It’s also interesting to think about whether clubs like Columbus, Ottawa or Edmonton will be buyers. It would be pretty tough for them to lose their playoff spots at this point, so it’s definitely something they need to consider carefully over the next month and a half. After all, these are teams that seem likely to make the postseason but not necessarily get as far as they might think, so pursuit of players to “help” might be a misallocation of resources.
The good news is that most of those would-be buyers have played so well to this point that their GMs can really focus on that issue alone; they don’t really need to worry about their teams as they’re currently constituted any more.
What We Learned
Anaheim Ducks: This is not a take with which I can agree.
Arizona Coyotes: It only took Shane Doan 30 years in the league to hit 400 goals.
Carolina Hurricanes: The Hurricanes are really good at home lately, winning nine of their last 10 there. Having your ice replaced by the mix they use to make Slurpees can give you a serious advantage.
Columbus Blue Jackets: There’s a stat called “quality start” in which a goalie has a save percentage greater than the league average. Sergei Bobrovsky’s quality start percentage is 75. His career average is 60. Good lord.
Florida Panthers: What a nice man. May he never be surpassed.
St. Louis Blues: The Blues are six games below .500 on the road right now. They have two home losses. That’s bonkers.
Tampa Bay Lightning: Brian Boyle rules. Wonder what he gets this summer.
Toronto Maple Leafs: Jhonas Enroth and his .872 save percentage are back, baby!!!!
Vegas Golden Knights: Oooo put their AHL team in Quebec.

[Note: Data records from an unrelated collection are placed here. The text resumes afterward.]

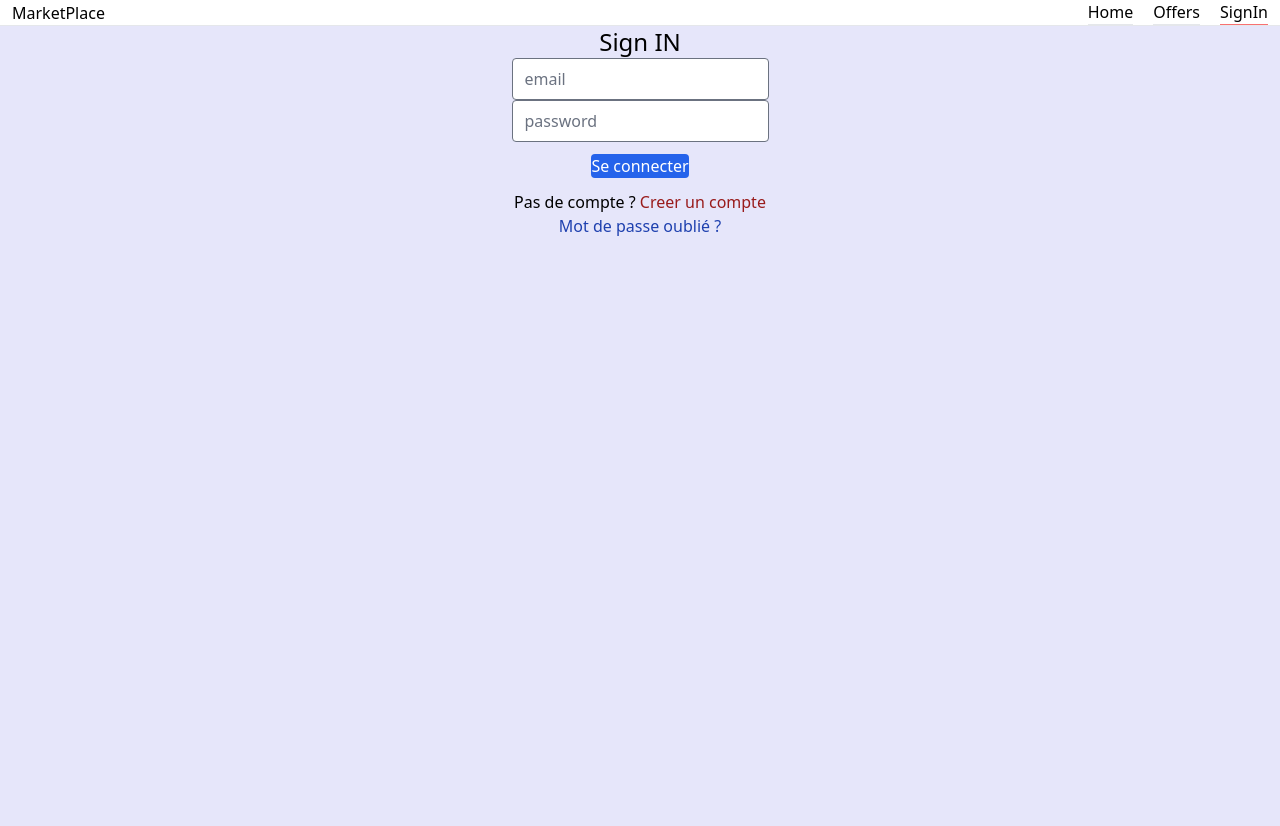
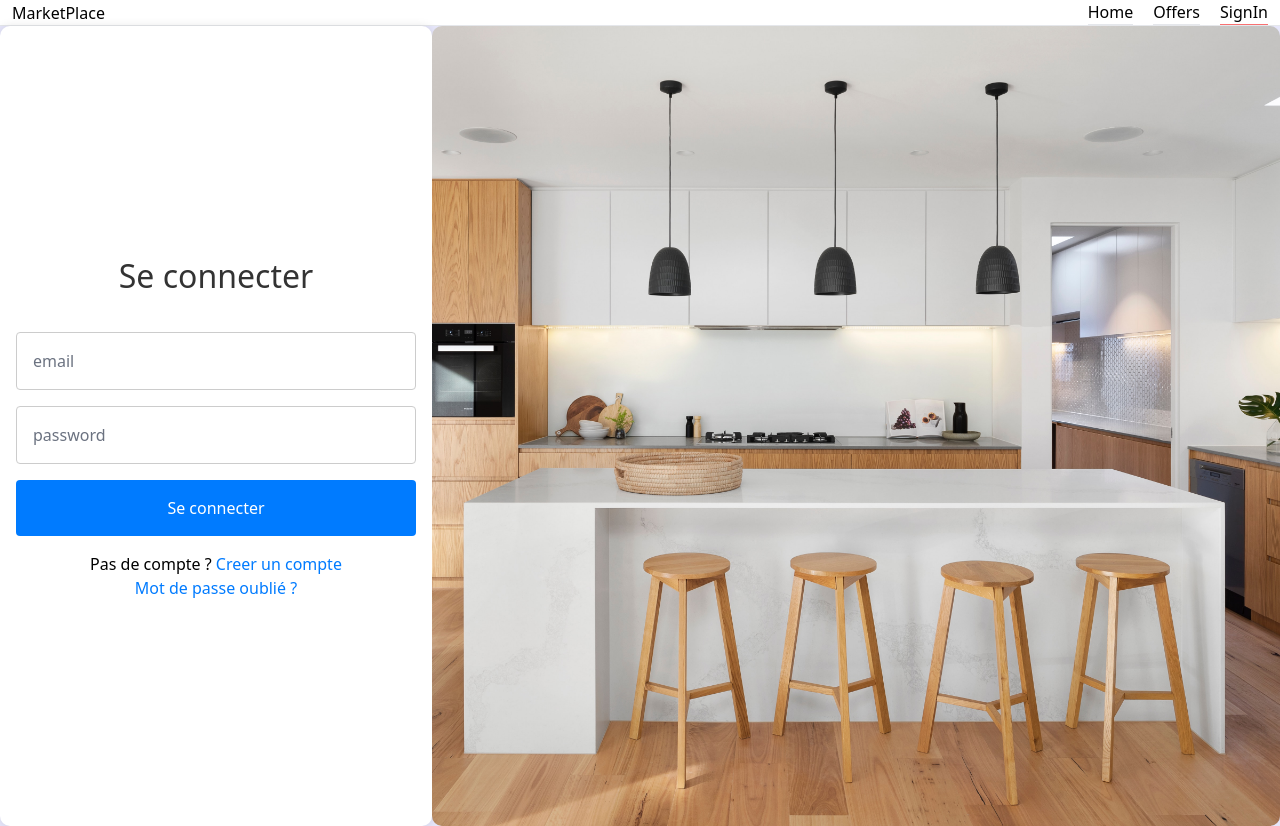
Before and after one commit to alexandrewilk/marketplace, a React (Create React App) app: page /sign-in in a window 1280 px wide. Before the commit the page ends 800 px from the top, so only its background shows below. Built offline with nearby package versions, Linux system fonts and the light colour scheme.

Commit message:
SignIn page style

```diff
--- a/src/index.css
+++ b/src/index.css
@@ -1,5 +1,4 @@
 @tailwind base;
-@tailwind components;
 @tailwind utilities;
 
 body{
--- a/src/pages/SignIn.jsx
+++ b/src/pages/SignIn.jsx
@@ -1,50 +1,58 @@
-import React, {useState} from 'react'
-import { Link, useNavigate } from 'react-router-dom'
-import {auth} from '../firebase'
-import {toast} from 'react-toastify'
-import {signInWithEmailAndPassword} from 'firebase/auth'
+import React, { useState } from 'react';
+import { Link, useNavigate } from 'react-router-dom';
+import { auth } from '../firebase';
+import { toast } from 'react-toastify';
+import { signInWithEmailAndPassword } from 'firebase/auth';
+import '../style.css/SignIn.css'
+
 export default function SignIn() {
   const [formData, setFormData] = useState({
-    email : "",
-    password: "",
-  })
-  const {email, password} = formData
-  const navigate = useNavigate()
-  function onChange(e){
-    setFormData((prev) =>({
+    email: '',
+    password: '',
+  });
+  const { email, password } = formData;
+  const navigate = useNavigate();
+
+  function onChange(e) {
+    setFormData((prev) => ({
       ...prev,
-      [e.target.id] : e.target.value
-    }))
+      [e.target.id]: e.target.value,
+    }));
   }
-  async function onSubmit(e){
-    e.preventDefault()
+
+  async function onSubmit(e) {
+    e.preventDefault();
     try {
-      const userCredential = await signInWithEmailAndPassword(auth, email, password)
-      if(userCredential.user){
-        navigate('/')
+      const userCredential = await signInWithEmailAndPassword(auth, email, password);
+      if (userCredential.user) {
+        navigate('/');
       }
     } catch (error) {
-      toast.error('Mauvaise combinaison user.pwd')
+      toast.error('Mauvaise combinaison user.pwd');
     }
   }
+
   return (
-    <section>
-      <h1 className='text-2xl text-center'>Sign IN</h1>
-      <div className='text-center'>
-      <form className='m-auto max-w-xs' onSubmit={onSubmit}>
-        <input type='email' id='email' value={email} onChange={onChange} placeholder='email' className='rounded'/>
-        <input type='password' id='password' value={password} onChange={onChange} placeholder='password' className='rounded'/>
-        <button type='submit' className='bg-blue-600 text-white rounded my-3'>Se connecter</button>
-      </form>
-      <div>
-        <p>
-          Pas de compte ? <Link to="/sign-up" className='text-red-800'>Creer un compte</Link>
-        </p>
-        <p>
-          <Link to="/forgot-password" className='text-blue-800'>Mot de passe oublié ? </Link>
-        </p>
+  <section className="container">
+      <div className="signin-form">
+        <h1 className="title">Se connecter</h1>
+        <form onSubmit={onSubmit} className="form">
+          <input type="email" id="email" value={email} onChange={onChange} placeholder="email" className="input-field" />
+          <input type="password" id="password" value={password} onChange={onChange} placeholder="password" className="input-field" />
+          <button type="submit" className="submit-button">Se connecter</button>
+        </form>
+        <div className="links">
+          <p>
+            Pas de compte ? <Link to="/sign-up" className="link">Creer un compte</Link>
+          </p>
+          <p>
+            <Link to="/forgot-password" className="link">Mot de passe oublié ? </Link>
+          </p>
+        </div>
       </div>
+      <div className="image">
+        <img src={require('../assets/images/SignIn.jpg')} alt="Image description" />
       </div>
     </section>
-  )
+  );
 }
--- /dev/null
+++ b/src/style.css/SignIn.css
@@ -0,0 +1,99 @@
+body {
+    margin: 0;
+    padding: 0;
+    box-sizing: border-box;
+  }
+
+  .container {
+    display: flex;
+    flex-direction: row;
+    width: 100vw;
+    height: 100vh;
+  }
+
+  .image {
+    flex: 1;
+    display: flex;
+    justify-content: center;
+    align-items: center;
+  }
+
+  .image img {
+    width: 100%;
+    height: 100%;
+    object-fit: cover;
+    border-radius: 10px;
+  }
+
+.signin-form {
+    display: flex;
+    flex-direction: column;
+    align-items: center;
+    justify-content: center;
+    padding: 1rem;
+    background-color: #ffffff;
+    box-shadow: 0 0 10px rgba(0,0,0,0.1);
+    border-radius: 10px;
+  }
+
+  .title {
+    margin-bottom: 2rem;
+    color: #333333;
+    font-size: 2rem;
+    text-align: center;
+  }
+
+  .form {
+    width: 100%;
+    max-width: 400px;
+    margin-bottom: 1rem;
+  }
+
+  .input-field {
+    width: 100%;
+    padding: 1rem;
+    margin-bottom: 1rem;
+    border: 1px solid #cccccc;
+    border-radius: 4px;
+    font-size: 1rem;
+  }
+
+  .submit-button {
+    width: 100%;
+    padding: 1rem;
+    color: #ffffff;
+    background-color: #007bff;
+    border: none;
+    border-radius: 4px;
+    font-size: 1rem;
+    cursor: pointer;
+    transition: background-color 0.3s ease;
+  }
+
+  .submit-button:hover {
+    background-color: #0056b3;
+  }
+
+  .links {
+    text-align: center;
+  }
+
+  .link {
+    color: #007bff;
+    text-decoration: none;
+  }
+
+  .link:hover {
+    text-decoration: underline;
+  }
+
+  @media screen and (max-width: 768px) {
+    .container {
+      flex-direction: column;
+    }
+
+    .signin-form,
+    .image {
+      flex: 1;
+    }
+  }
```
Also changed, not shown: src/assets/images/SignIn.jpg (added).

Play of the Weekend
This isn’t from the weekend but whatever here’s a good goal. Guess you could say this was…….. money in Labanc.
Gold Star Award

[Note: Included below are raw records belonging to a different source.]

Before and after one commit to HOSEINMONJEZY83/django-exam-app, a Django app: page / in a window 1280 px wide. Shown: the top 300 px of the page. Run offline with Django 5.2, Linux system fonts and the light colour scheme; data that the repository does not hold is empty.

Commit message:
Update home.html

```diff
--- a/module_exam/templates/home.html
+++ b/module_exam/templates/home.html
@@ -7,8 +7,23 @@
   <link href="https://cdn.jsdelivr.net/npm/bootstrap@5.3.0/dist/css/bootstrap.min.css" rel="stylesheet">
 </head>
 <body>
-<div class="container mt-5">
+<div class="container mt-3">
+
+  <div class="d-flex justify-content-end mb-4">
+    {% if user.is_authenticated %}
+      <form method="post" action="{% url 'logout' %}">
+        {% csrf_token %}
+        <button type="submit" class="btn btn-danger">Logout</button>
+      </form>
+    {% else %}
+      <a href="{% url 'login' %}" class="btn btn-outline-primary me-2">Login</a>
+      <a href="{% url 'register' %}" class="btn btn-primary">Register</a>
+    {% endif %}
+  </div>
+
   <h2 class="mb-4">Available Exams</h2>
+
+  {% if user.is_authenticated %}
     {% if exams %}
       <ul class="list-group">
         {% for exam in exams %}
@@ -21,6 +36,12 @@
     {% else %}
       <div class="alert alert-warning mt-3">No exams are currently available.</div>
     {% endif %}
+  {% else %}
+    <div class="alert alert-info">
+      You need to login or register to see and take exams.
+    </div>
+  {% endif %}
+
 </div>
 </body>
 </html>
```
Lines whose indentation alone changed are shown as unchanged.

It’s World Junior time folks! Oh heck yeah.
Minus of the Weekend
Which means we’ll have to listen to how Canada is so good. Heck no.
Perfect HFBoards Trade Proposal of the Week
User “MartinLetain21” is losing it.
D Jake Muzzin
F Dustin Brown (2 mill retained)
To Los Angeles
F Gabe Landeskog
D Chris Bigras
F Andreas Martinsen
Buy me Bonestorm or go to hell.